“This is about investing in our greatest source of strength, our alliances, and updating them to better meet the threats of today and tomorrow. It’s about connecting America’s existing allies and partners in new ways,” Biden said in remarks at the White House, flanked by TV screens showing UK Prime Minister Boris Johnson and Australia’s Scott Morrison joining him remotely.
The leaders clarified that the submarines would only be nuclear-powered, not nuclear-armed, ostensibly because Australia is a signatory to the Nuclear Nonproliferation Treaty (NPT) which bans it from acquiring or deploying nuclear weapons. Still, the announcement sent waves of unease across Canada, New Zealand, and Japan, which are US partners in other alliances, not to speak of dissent in Australia itself, where some leaders prefer not to antagonize Beijing.
India reserved its response on the headline development in global security with the announcement of the new US-UK-Australia (AUKUS) trilateral security partnership, but New Delhi has reason to be optimistic. The security trilateral will be a huge message to China. Most important, it will add to the
Former Australian Prime Minister Paul Keating was among those critical of the nuclear subs deal, saying it represented a “dramatic loss of Australian sovereignty,” while ridiculing US power projection.
“If the US military with all its might could not beat a bunch of Taliban rebels with AK-47s rifles in pick-up trucks, what chance would it have in a full-blown war with China, not only the biggest state in the world but the occupant and commander of the biggest landmass in Asia,” Keating said in a statement.
“Thank you, Boris and… and I want to thank that fellow Down Under. Thank you very much, pal. Appreciate it, Mr Prime Minister,” Biden said as he revealed an agreement that will equip Australia with nuclear-powered submarines.
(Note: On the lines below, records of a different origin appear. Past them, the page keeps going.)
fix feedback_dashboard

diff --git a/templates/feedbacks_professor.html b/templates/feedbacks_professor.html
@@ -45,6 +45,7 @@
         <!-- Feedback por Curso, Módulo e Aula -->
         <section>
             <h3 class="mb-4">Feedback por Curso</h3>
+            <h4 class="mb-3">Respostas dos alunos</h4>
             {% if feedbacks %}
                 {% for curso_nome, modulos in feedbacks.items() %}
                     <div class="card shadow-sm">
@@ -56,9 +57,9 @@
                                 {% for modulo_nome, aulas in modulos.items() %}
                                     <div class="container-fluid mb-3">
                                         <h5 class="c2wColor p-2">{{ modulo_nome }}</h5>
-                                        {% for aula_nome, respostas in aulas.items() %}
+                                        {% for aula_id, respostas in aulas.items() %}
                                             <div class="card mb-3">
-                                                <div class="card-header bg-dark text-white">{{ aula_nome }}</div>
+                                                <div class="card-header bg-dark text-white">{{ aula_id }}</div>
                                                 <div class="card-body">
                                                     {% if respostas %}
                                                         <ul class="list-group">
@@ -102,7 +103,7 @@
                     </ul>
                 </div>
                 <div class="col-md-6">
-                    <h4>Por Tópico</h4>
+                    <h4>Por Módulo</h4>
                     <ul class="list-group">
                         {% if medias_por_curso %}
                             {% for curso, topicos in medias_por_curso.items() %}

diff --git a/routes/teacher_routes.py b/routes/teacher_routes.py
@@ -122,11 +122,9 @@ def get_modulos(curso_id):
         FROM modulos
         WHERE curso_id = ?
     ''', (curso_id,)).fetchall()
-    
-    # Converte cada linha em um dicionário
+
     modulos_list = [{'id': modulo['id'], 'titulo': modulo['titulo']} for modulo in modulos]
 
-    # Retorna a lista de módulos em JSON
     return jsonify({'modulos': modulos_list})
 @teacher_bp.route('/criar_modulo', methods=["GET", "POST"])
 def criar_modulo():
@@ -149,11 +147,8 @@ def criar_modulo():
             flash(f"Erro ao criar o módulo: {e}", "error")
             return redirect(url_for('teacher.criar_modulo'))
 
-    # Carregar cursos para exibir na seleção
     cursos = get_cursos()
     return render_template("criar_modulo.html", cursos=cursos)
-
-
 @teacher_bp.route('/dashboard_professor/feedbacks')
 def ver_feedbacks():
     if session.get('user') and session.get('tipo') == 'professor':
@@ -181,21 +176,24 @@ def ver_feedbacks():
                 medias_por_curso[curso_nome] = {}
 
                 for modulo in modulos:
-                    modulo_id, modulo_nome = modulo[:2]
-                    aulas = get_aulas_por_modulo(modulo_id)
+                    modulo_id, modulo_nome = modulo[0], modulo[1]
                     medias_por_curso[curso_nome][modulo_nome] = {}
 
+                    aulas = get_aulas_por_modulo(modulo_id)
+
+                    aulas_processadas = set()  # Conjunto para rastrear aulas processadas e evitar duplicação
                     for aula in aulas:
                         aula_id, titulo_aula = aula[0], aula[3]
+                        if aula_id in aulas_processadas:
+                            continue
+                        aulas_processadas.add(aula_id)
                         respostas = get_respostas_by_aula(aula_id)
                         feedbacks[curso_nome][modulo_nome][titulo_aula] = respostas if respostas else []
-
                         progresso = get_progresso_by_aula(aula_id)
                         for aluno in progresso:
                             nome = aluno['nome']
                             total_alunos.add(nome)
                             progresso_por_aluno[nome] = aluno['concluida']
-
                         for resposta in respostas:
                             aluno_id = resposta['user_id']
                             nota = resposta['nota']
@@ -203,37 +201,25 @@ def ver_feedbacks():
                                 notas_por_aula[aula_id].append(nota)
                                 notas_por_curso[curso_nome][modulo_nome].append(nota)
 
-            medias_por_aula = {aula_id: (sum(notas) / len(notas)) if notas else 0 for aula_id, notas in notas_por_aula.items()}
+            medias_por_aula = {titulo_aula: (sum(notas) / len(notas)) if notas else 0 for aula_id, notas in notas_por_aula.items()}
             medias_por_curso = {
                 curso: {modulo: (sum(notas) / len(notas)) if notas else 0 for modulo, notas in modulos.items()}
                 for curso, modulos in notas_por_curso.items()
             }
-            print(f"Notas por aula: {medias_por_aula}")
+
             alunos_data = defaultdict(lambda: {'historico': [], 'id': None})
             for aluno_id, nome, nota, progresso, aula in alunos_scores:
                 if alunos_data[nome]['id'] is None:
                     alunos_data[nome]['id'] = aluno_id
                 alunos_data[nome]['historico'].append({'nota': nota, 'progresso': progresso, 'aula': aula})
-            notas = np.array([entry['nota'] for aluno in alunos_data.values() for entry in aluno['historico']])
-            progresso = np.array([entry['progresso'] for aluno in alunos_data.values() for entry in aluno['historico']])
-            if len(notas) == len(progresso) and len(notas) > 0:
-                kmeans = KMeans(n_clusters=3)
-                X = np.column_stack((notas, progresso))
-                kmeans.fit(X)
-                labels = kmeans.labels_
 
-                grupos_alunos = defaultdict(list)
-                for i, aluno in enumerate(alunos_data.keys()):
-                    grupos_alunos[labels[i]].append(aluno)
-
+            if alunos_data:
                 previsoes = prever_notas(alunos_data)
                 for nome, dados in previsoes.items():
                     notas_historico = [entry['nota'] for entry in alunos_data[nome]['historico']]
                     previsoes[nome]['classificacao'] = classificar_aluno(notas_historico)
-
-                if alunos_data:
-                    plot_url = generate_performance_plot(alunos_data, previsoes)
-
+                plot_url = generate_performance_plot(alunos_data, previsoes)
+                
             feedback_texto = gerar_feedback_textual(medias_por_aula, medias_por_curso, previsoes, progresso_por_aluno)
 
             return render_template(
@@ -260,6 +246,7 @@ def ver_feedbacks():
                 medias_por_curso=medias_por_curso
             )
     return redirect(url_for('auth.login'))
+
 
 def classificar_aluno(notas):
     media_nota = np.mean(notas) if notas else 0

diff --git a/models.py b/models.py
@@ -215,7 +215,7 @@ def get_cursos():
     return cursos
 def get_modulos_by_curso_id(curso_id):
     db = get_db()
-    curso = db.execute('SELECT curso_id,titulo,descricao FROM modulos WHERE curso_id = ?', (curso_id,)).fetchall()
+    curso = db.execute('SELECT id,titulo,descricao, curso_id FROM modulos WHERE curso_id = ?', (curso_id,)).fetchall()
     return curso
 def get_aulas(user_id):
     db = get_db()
There was also some heartburn in Ottawa, which felt cut out of what could have been a CAUKUS alliance, and anger in Paris, which felt betrayed at Australia ditching a $90bn deal with France for the supply of submarines.
“This brutal, unilateral, and unpredictable decision reminds me a lot of what Mr Trump used to do,” French Foreign Minister Jean-Yves Le Drian was quoted as telling a local radio station. “I am angry and bitter. This isn’t done between allies.”
There was also disquiet in New Zealand where its Prime Minister Jacinta Ardern admitted that she was not consulted by Biden or Morrison on the new pact, and said Australia’s new subs will be banned from entering New Zealand waters under the country’s long-standing “nuclear-free” policy.
Australia and New Zealand are locked in the 1951 ANZUS security pact, and the five Anglo partners also have what is called the Five Eyes alliance to share intelligence information.
The announcement of the new partnership came a week ahead of the first-ever in-person meeting on September 24 of leaders of the so-called Quad group in Washington, where Biden will host prime ministers of India, Japan, and Australia.
India already has a home-built nuclear-powered submarine INS Arihant (with at least two more under construction), its drive towards indigenisation helped by Russia, which leased the nuclear-powered INS Chakra to New Delhi nearly a decade ago. It is the only country outside of the P-5 (US, UK, France, Russia, China) to possess a nuclear-powered submarine.
China expectedly threw a fit over Australia’s nuclearisation, saying the trio was “severely damaging regional peace and stability, intensifying an arms race, and damaging international nuclear non-proliferation efforts.”
Source from timesofindia.indiatimes.com